Traumatic experiences run the gamut – some of them we may experience in childhood, others as we grow into adults. The definition of trauma includes “a deeply distressing or disturbing experience.” A traumatic experience has the power to change our lives for the worst. They can include anything from physical or emotional abuse to the death of a loved one to experiencing a natural disaster, and everything in between.
At some point in our lives, we will all experience some sort of traumatic experience. Even experiences that might be considered “minor” can still have a major impact on our lives. Each of us will react differently and there’s no “one size fits all” response. There are, however, some appropriate and productive steps we can take in order to move forward.
1. Acknowledge the trauma and accept your feelings
After a traumatic experience, you may go into denial. This happens for a number of reasons. The most common reason is you don’t want to deal with the aftermath and the painful memories. This is completely understandable but, unfortunately, pretending the trauma didn’t happen will only make things worse in the long run. The trauma will not go away just because you want it to.
As a victim of a traumatic experience, you may notice feelings of shame and guilt, depression and sadness, fear and anxiety. Normally, you consider these negative emotions to be bad emotions, but that’s not the case. It’s important that you’re not hard on yourself for feeling these feelings. Be patient in your recovery journey, trust the process, and don’t rush your recovery. You wouldn’t take a cast off of a broken leg before your doctor recommends, so why would you rip an emotional bandage off after a traumatic experience?
2. Reach out
Isolation is tempting when you experience negative feelings. The statement “you’re as sick as your secrets” rings true in this situation. While trauma is incredibly difficult to talk about, speaking up will aid you tremendously in your healing process. Confide in friends or family members that you can trust and rely on. Contact me to receive professional and compassionate support.
If you are not at the point in your recovery where you’re ready to talk about your traumatic experience with others, try getting your words out on paper. Journaling or creating art are great forms of expression. They are healthy ways to get your feelings out so that they don’t fester. They are also great positive coping skills. It may be tempting to engage in negative coping skills in order to shut out your feelings – for example, drinking to excess, engaging in eating disorder behaviors etc. Instead, try engaging in healthy coping skills.
3. Resume your routine
Depression and anxiety are very normal responses to a traumatic experience. Because of this, you may not only be tempted to isolate yourself but also to stop living your life. To counter these feelings, challenge yourself to do things you once loved. Do little things like going for a walk or enjoying a cup of coffee at your favorite local restaurant. These little things will do wonders for you in the long run as they lead up to your being able to handle the big things.
4. Seek professional help
Seeing a counselor is the best way to explore your trauma in a safe space. Therapy can help you feel empowered. Together, we will examine what happened to you and develop positive ways to help you move forward. All too often trauma victims blame themselves for the trauma they experienced. We can tear down the negative stigma that’s associated with trauma and build up your confidence. Therapy will not only help you heal your relationship with yourself but it will also allow you to reframe your traumatic experience.

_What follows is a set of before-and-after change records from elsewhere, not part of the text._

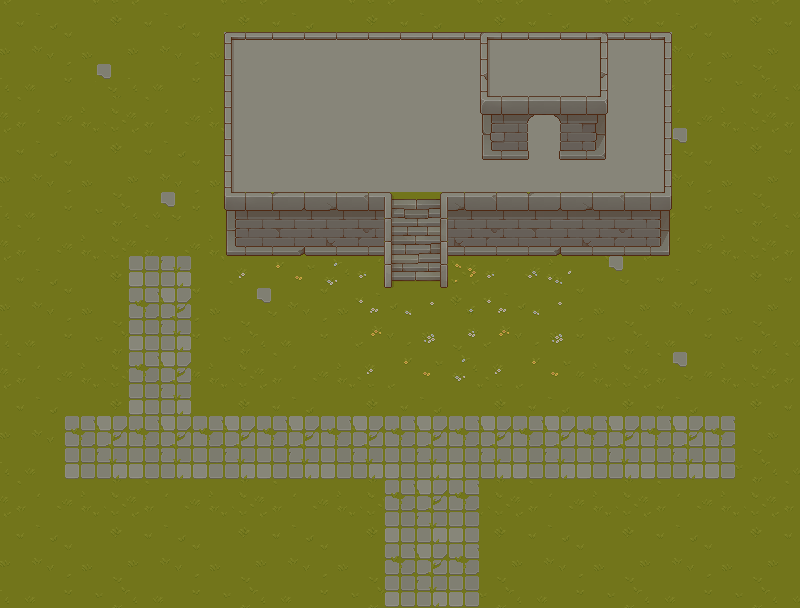
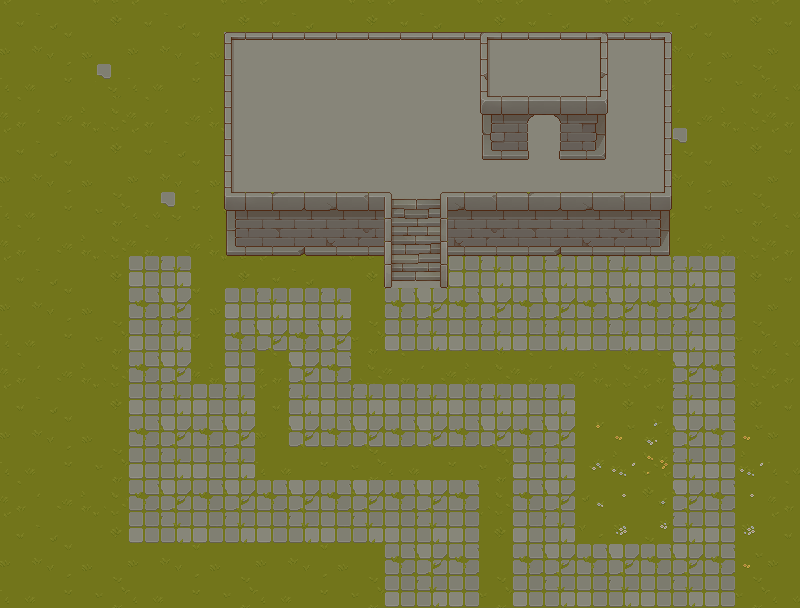
did many things

Changed region(s): [[0.0625, 0.4062, 0.9375, 1.0], [0.4688, 0.3125, 0.5625, 0.3438]]

diff --git a/CSS/style.css b/CSS/style.css
@@ -48,10 +48,101 @@ body{
     left: 528px;
     top: 114px;
 }
-#doortwo{
-    background-color: white;
+#grass1{
+   /* background-color: white;*/
+    width: 256px;
+    height: 32px;
+    left: 256px;
+    top: 447px;
+}
+#grass2{
+   /* background-color: white;*/
     width: 32px;
-    height: 47px;
-    left: 69px;
-    top: 69px;
+    height: 129px;
+    left: 480px;
+    top: 478px;
+}
+#grass3{
+   /* background-color: white;*/
+    width: 384px;
+    height: 64px;
+    left: 0px;
+    top: 544px;
+}
+#grass4{
+  /* background-color: white;*/
+    width: 128px;
+    height: 544px;
+    left: 0px;
+    top: 0px;
+}
+#grass5{
+   /* background-color: white;*/
+    width: 94px;
+    height: 255px;
+    left: 128px;
+    top: 0px;
+}
+#grass6{
+  /*  background-color: white;*/
+    width: 31px;
+    height: 128px;
+    left: 192px;
+    top: 255px;
+}
+#grass7{
+   /* background-color: white;*/
+    width: 32px;
+    height: 96px;
+    left: 256px;
+    top: 351px;
+}
+#grass8{
+  /*  background-color: white;*/
+    width: 158px;
+    height: 32px;
+    left: 223px;
+    top: 256px;
+}
+#grass9{
+   /* background-color: white;*/
+    width: 32px;
+    height: 96px;
+    left: 352px;
+    top: 287px;
+}
+#grass10{
+   /* background-color: white;*/
+    width: 288px;
+    height: 31px;
+    left: 384px;
+    top: 352px;
+}
+#grass11{
+  /*  background-color: white;*/
+    width: 96px;
+    height: 159px;
+    left: 576px;
+    top: 383px;
+}
+#grass12{
+   /* background-color: white;*/
+    width: 63px;
+    height: 353px;
+    left: 737px;
+    top: 255px;
+}
+#grass13{
+   /* background-color: white;*/
+    width: 127px;
+    height: 255px;
+    left: 673px;
+    top: 0px;
+}
+#grass14{
+    /*background-color: white;*/
+    width: 451px;
+    height: 31px;
+    left: 222px;
+    top: 0px;
 }

diff --git a/index.html b/index.html
@@ -11,12 +11,23 @@
     <h1 id="maintitle"></h1>
     <div id="gameWindow">
  <!---foreground layer-->
-<div id="doorone" class="gameObject foreground">
-
-</div>
-<div id="doortwo" class="gameObject foreground">
-
-</div>
+ 
+<div id="doorone" class="gameObject foreground"></div>
+<div id="grass1" class="gameObject foreground"></div>
+<div id="grass2" class="gameObject foreground"></div>
+<div id="grass3" class="gameObject foreground"></div>
+<div id="grass4" class="gameObject foreground"></div>
+<div id="grass5" class="gameObject foreground"></div>
+<div id="grass6" class="gameObject foreground"></div>
+<div id="grass7" class="gameObject foreground"></div>
+<div id="grass8" class="gameObject foreground"></div>
+<div id="grass9" class="gameObject foreground"></div>
+<div id="grass10" class="gameObject foreground"></div>
+<div id="grass11" class="gameObject foreground"></div>
+<div id="grass12" class="gameObject foreground"></div>
+<div id="grass13" class="gameObject foreground"></div>
+<div id="grass14" class="gameObject foreground"></div>
+ 
  <!--main character layer-->
 <div id="mainCharacter" class="gameObject character">
 <img src="img/mainCharacter.png" alt="mainCharacter">

diff --git a/js/index.js b/js/index.js
@@ -13,14 +13,28 @@ gamewindow.onclick = function(e){
 
     console.log(e.target.id);
 
+function dectectcollision(one,two){
+    rect1=document.getElementById(one);
+    rect2=document.getElementById(two);
+
+    if (rect1.left < rect2.right && rect1.right > rect2.left &&
+        rect1.top < rect2.bottom && rect1.bottom > rect2.top) {
+            console.log("collision");
+        }
+}
+
     switch(e.target.id){
     case "doorone":
         console.log("lets go trough");
         break;
     
-    case "doortwo":
-    console.log("there is nothing here");
+    case "grass1":
+        document.getElementById("mainCharacter").style.left = "407px";
+        document.getElementById("mainCharacter").style.top = "494px";
+    console.log("died of grass poison");
     break;
+
+
     default:
         console.log("there is nothing here")
         break;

You may discover that your experience will lead you to find a deeper life meaning and that your struggles are not for naught. Contact me today if setting up an appointment is something you’re interested in. I’d be happy to help you.